Costly to run, the world’s largest passenger aircraft’s demise was apparently accelerated by the Covid-19 pandemic travel slump, but now German airline Lufthansa – which had been selling off its grounded A380s and was understood to be retiring the aircraft from its fleet – has announced plans to redeploy the huge plane from summer 2023.
In a statement released on Monday, Lufthansa said the aircraft was returning “in response to the steep rise in customer demand and the delayed delivery of ordered aircraft,” noting the A380 remains popular with its crew, as well as passengers.
Return of the superjumbo
Lufthansa has sold six of its A380s over the last couple of years and the airline has eight superjumbos remaining in its fleet. These aircraft are currently in “deep storage” in Spain and France.

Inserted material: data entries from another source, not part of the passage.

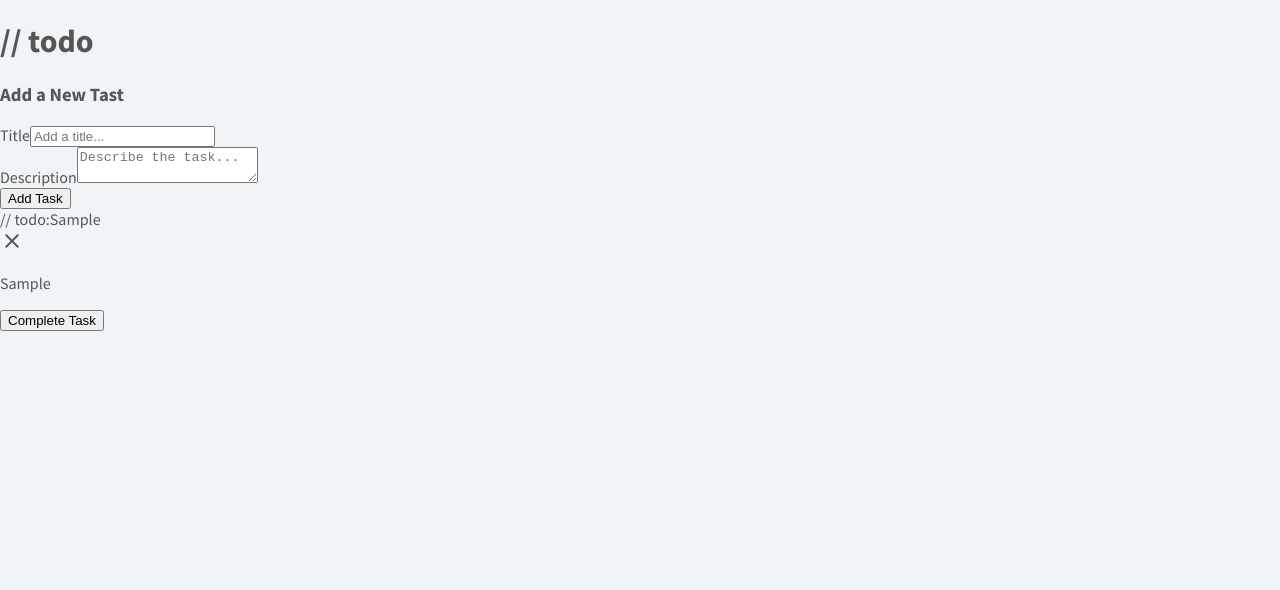
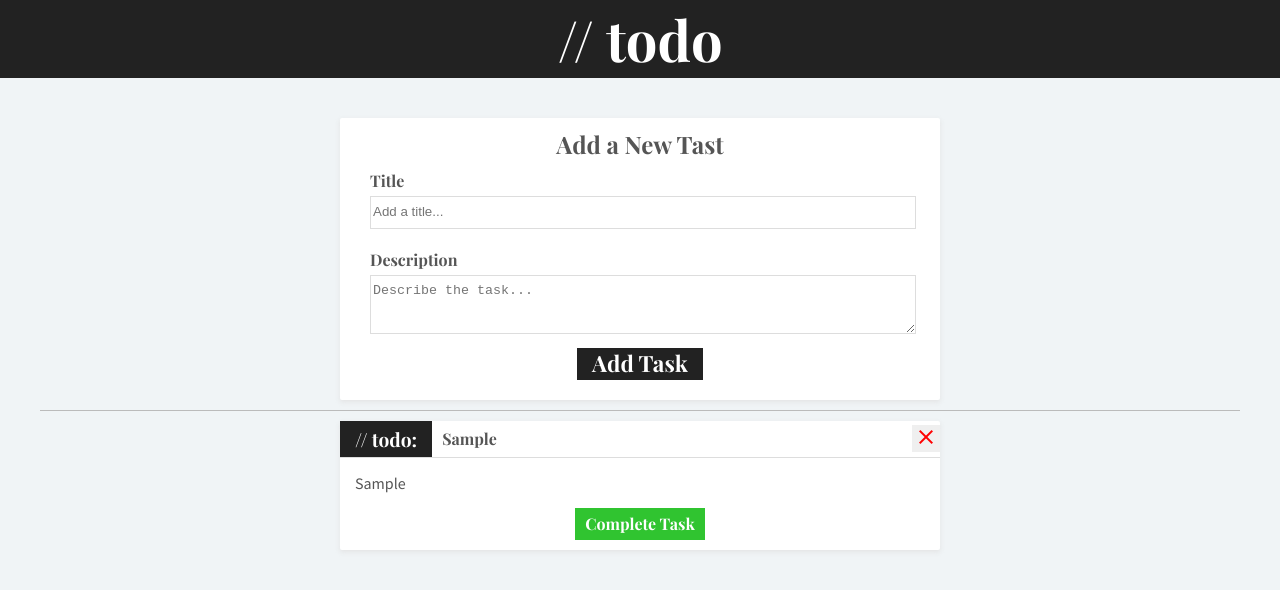
Before and after one commit to nickburkhart/doubleslash-todo, a React (Create React App) app: page / in a window 1280 px wide. Both pictures are taken after typing "Sample", "Sample" into the empty fields and a click on the button "Add Task". Shown: the top 590 px of the page. Built offline with nearby package versions, Linux system fonts and the light colour scheme.

Commit message:
fix: apply app styling

```diff
--- a/src/AppView.js
+++ b/src/AppView.js
@@ -7,7 +7,7 @@ import './App.css';
 class App extends Component {
   render() {
     return (
-      <div className="">
+      <div className="app">
         <header className="app-header">
           <h1 className="app-title">{'// todo'}</h1>
         </header>
--- a/src/components/TodoList/TodoItemView.js
+++ b/src/components/TodoList/TodoItemView.js
@@ -27,9 +27,9 @@ class TodoItemView extends Component {
         <div className='todo-item-title'>
           <span className={spanClass}>{spanText}</span>
           <span className='todo-item-title-body'>{this.props.todo.title}</span>
-          <div className='todo-item-delete' onClick={this.deleteTodoItem.bind(this)}>
+          <button className='todo-item-delete' onClick={this.deleteTodoItem.bind(this)}>
             <i className='material-icons'>clear</i>
-          </div>
+          </button>
         </div>
         <p className='todo-item-description'>{this.props.todo.description}</p>
         {this.renderButton()}
--- a/src/components/TodoList/TodoList.css
+++ b/src/components/TodoList/TodoList.css
@@ -30,6 +30,8 @@
 }
 
 .app .todo-item-delete {
+  border: none;
+  color: #f00;
   padding: 0 2px;
 }
 
```
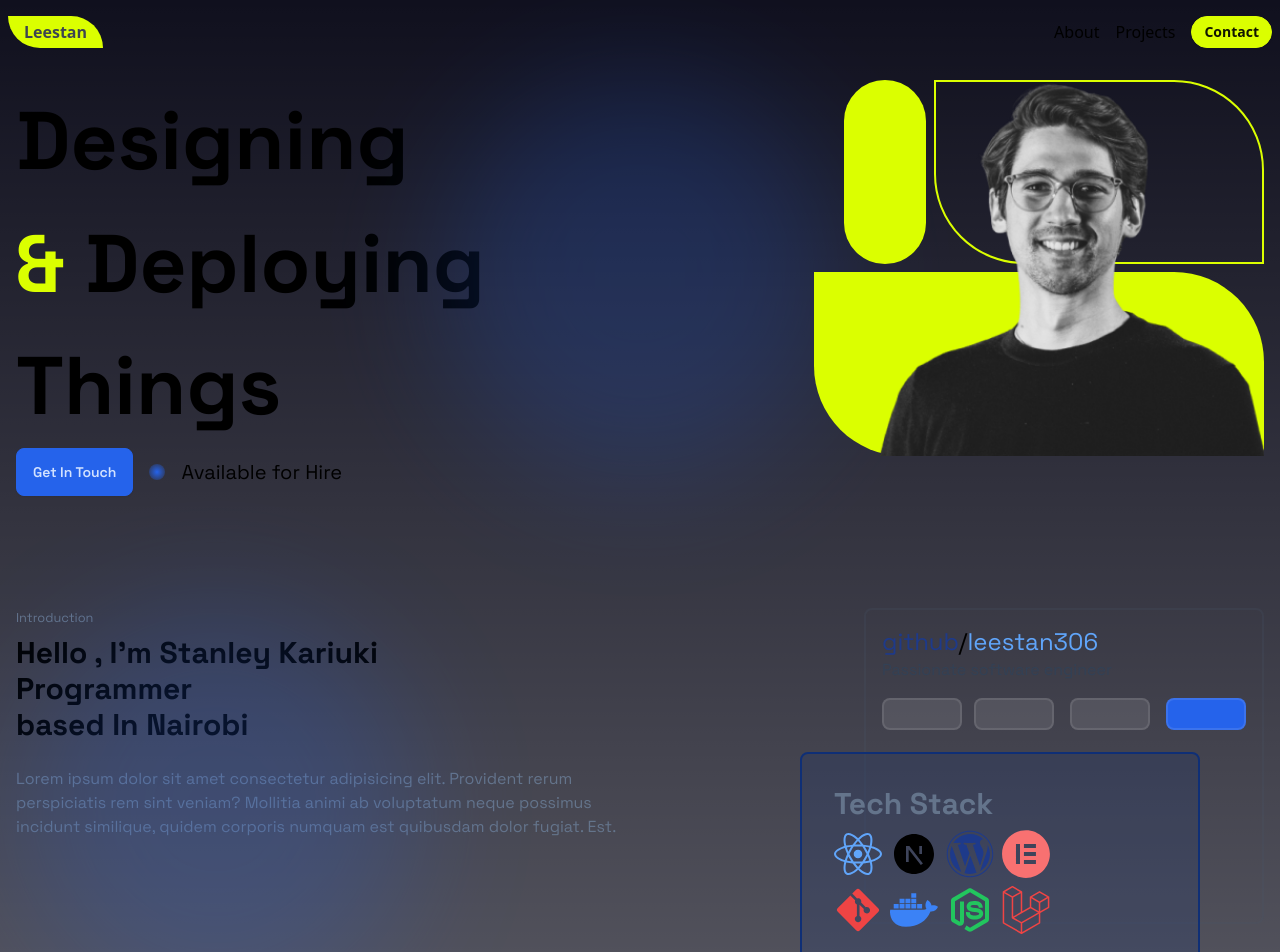
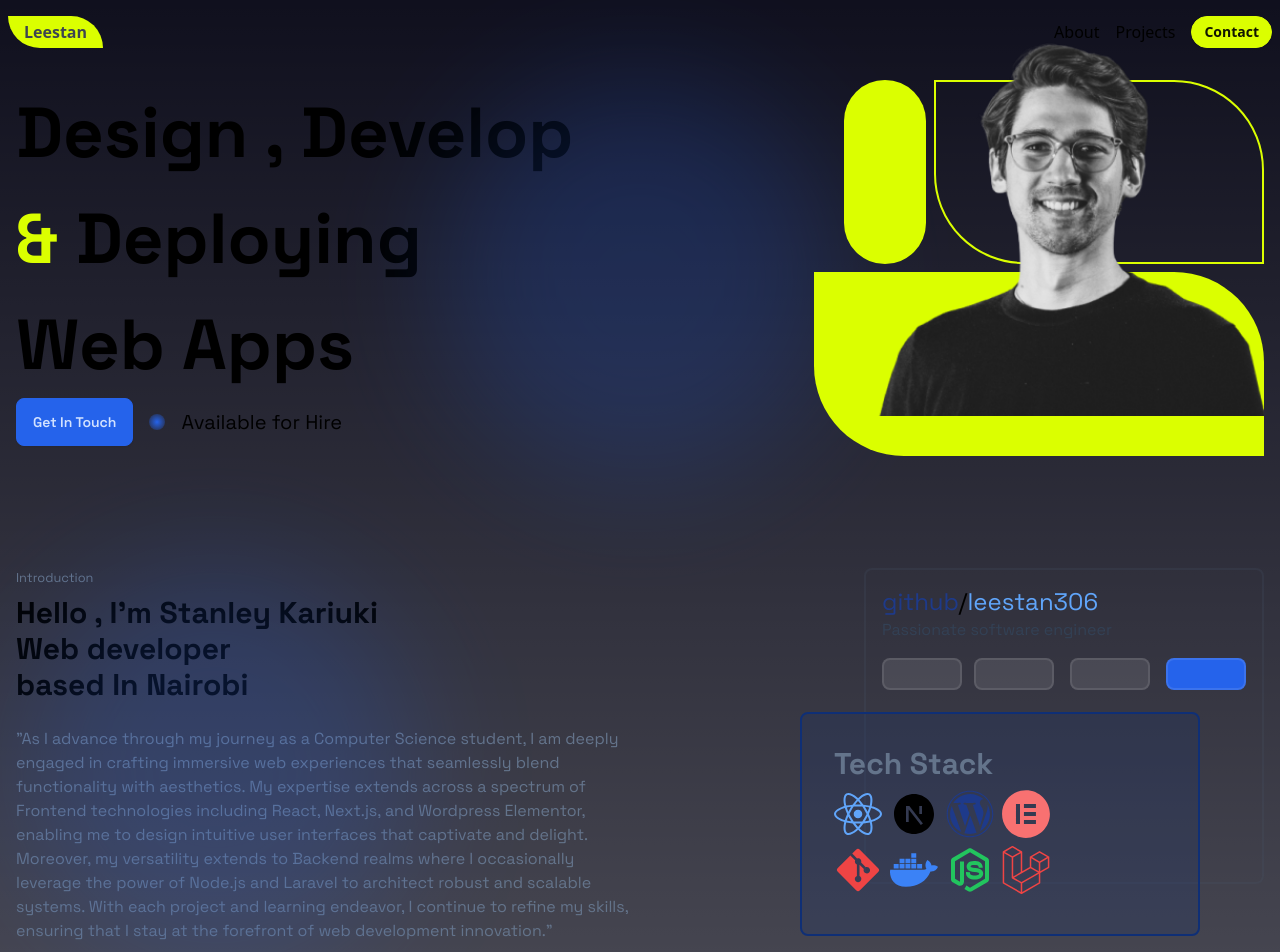
Before and after one commit to leestan306/portofolio, a Next.js app: page / in a window 1280 px wide. Shown: the top 952 px of the page. Built offline with nearby package versions, Linux system fonts and the light colour scheme.

Commit message:
add socials

```diff
--- a/app/page.tsx
+++ b/app/page.tsx
@@ -1,7 +1,9 @@
 import GlowingCenterBox from "@/components/shared/GlowingCenterBox";
+import Footer from "@/components/shared/sections/Footer";
 import Hero from "@/components/shared/sections/Hero";
 import Introduction from "@/components/shared/sections/Introduction";
 import Portofolio from "@/components/shared/sections/Portofolio";
+import Quotes from "@/components/shared/sections/Quotes";
 import WordpressCms from "@/components/shared/sections/WordpressCms";
 import Image from "next/image";
 
@@ -12,6 +14,8 @@ export default function Home() {
       <Introduction />
       <Portofolio />
       <WordpressCms />
+      <Quotes />
+      <Footer />
     </>
   );
 }
--- /dev/null
+++ b/components/shared/sections/Footer.tsx
@@ -0,0 +1,49 @@
+import React from "react";
+
+export default function Footer() {
+  return (
+    <div className="p-4">
+      <div className="p-4 text-right">
+        <p className="text-3xl">
+          Have a Project? <br />
+          Let's Work Together
+        </p>
+      </div>
+      <div className="bg-accent rounded-t-lg p-8 text-black font-extrabold">
+        <a
+          className=" text-4xl underline"
+          href="mailto:leestankariuki@gmail.com"
+        >
+          leestankariuki@gmail.com
+        </a>
+        <div className="flex gap-4 my-4">
+          <a className="hover:underline" href="tel:+254785017308">
+            +254785017308
+          </a>
+          <a className="hover:underline" href="https://github.com/leestan306">
+            Twitter
+          </a>
+          <a className="hover:underline" href="https://github.com/leestan306">
+            Github
+          </a>
+          <a
+            className="hover:underline"
+            href="
+          https://wa.me/+254707067474
+          "
+          >
+            WhatsApp
+          </a>
+          <a
+            className="hover:underline"
+            href="
+          https://www.linkedin.com/in/stanley-kariuki-b87014240/?lipi=urn%3Ali%3Apage%3Ad_flagship3_feed%3BHIRLcdKQR6qyFeXlY5Kpww%3D%3D
+          "
+          >
+            LinkedIn
+          </a>
+        </div>
+      </div>
+    </div>
+  );
+}
--- a/components/shared/sections/Hero.tsx
+++ b/components/shared/sections/Hero.tsx
@@ -11,10 +11,10 @@ export default function Hero() {
         </div>
         <div className="w-full grid md:grid-cols-2">
           <div>
-            <h1 className=" text-[81.7px] font-bold">
-              Designing
-              <br /> <span className="text-accent">&</span> Deploying <br />{" "}
-              Things
+            <h1 className=" text-[70.7px] font-bold">
+              Design , Develop
+              <br /> <span className="text-accent">&</span> Deploying <br /> Web
+              Apps
             </h1>
             <div className="flex gap-4 items-center">
               <button className=" btn btn-secondary">Get In Touch</button>
--- a/components/shared/sections/Introduction.tsx
+++ b/components/shared/sections/Introduction.tsx
@@ -13,15 +13,22 @@ export default function Introduction() {
           <small className=" text-slate-500">Introduction</small>
           <h3 className=" text-3xl font-bold">
             Hello , I'm Stanley Kariuki <br />
-            Programmer <br />
+            Web developer <br />
             based In Nairobi
           </h3>
 
           <p className="text-slate-500 mt-4">
-            Lorem ipsum dolor sit amet consectetur adipisicing elit. Provident
-            rerum perspiciatis rem sint veniam? Mollitia animi ab voluptatum
-            neque possimus incidunt similique, quidem corporis numquam est
-            quibusdam dolor fugiat. Est.
+            "As I advance through my journey as a Computer Science student, I am
+            deeply engaged in crafting immersive web experiences that seamlessly
+            blend functionality with aesthetics. My expertise extends across a
+            spectrum of Frontend technologies including React, Next.js, and
+            Wordpress Elementor, enabling me to design intuitive user interfaces
+            that captivate and delight. Moreover, my versatility extends to
+            Backend realms where I occasionally leverage the power of Node.js
+            and Laravel to architect robust and scalable systems. With each
+            project and learning endeavor, I continue to refine my skills,
+            ensuring that I stay at the forefront of web development
+            innovation."
           </p>
         </div>
       </div>
--- /dev/null
+++ b/components/shared/sections/Quotes.tsx
@@ -0,0 +1,24 @@
+import React from "react";
+
+export default function Quotes() {
+  return (
+    <div className=" w-full overflow-x-hidden min-h-[400px] flex flex-col items-center justify-center z-1 ">
+      <div className="w-full relative">
+        <div className="w-full absolute  left-0 flex justify-between px-20">
+          <div className=" h-[200px] w-[300px] bg-accent blur-3xl"></div>
+          <div className=" h-[200px] w-[300px] bg-secondary blur-3xl"></div>
+        </div>
+      </div>
+      <div className=" min-h-[300px] flex flex-col shadow-lg bg-[#10101E] w-full p-4 items-center justify-center z-10 bg-blend-normal bg-opacity-25">
+        <p className=" text-center text-xl">
+          " Don’t forget: when you start a website, it’s not yet a trusted site.
+          So you have to bring people from a trusted site to your site to build
+          up the trust in your site."
+        </p>
+        <p>
+          <small className="text-slate-400">James ALtucher</small>
+        </p>
+      </div>
+    </div>
+  );
+}
```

The German flag carrier says it’s still assessing how many A380s will be reactivated, and is figuring out what routes they might fly on.
Typically airlines deploy superjumbos on long-haul, popular routes. The size of the aircraft makes them costly to run, so there has to be demand to justify it.
While in recent years the A380 appeared to be on the way out, Lufthansa’s decision suggests the A380’s not consigned to the history books just yet. Superjumbos also remain in Singapore Airlines, Emirates, Qantas, Qatar Airways, Korean Air, All Nippon Airways and British Airways’ fleets.
Upon delivery of the final A380 in December 2021, Emirates president Tim Clark said it will “remain Emirates’ flagship product for the coming years.”
Singapore Airlines, meanwhile, acknowledged the passenger appeal of the superjumbo when announcing plans to reinstate the aircraft last year. “Some people just book the A380 specifically to fly on it,” Siva Govindasamy, Singapore Airlines’ global public affairs head, told CNN Travel.
Earlier this year, an Airbus A380 also completed a test flight powered by Sustainable Aviation Fuel, or SAF – a type of fuel predominantly made of used cooking oil and waste fats – and operating on a single Rolls-Royce Trent 900 engine.
Top photo: a parked Lufthansa A380 photographed in March 2020 by Thomas Lohnes/Getty Images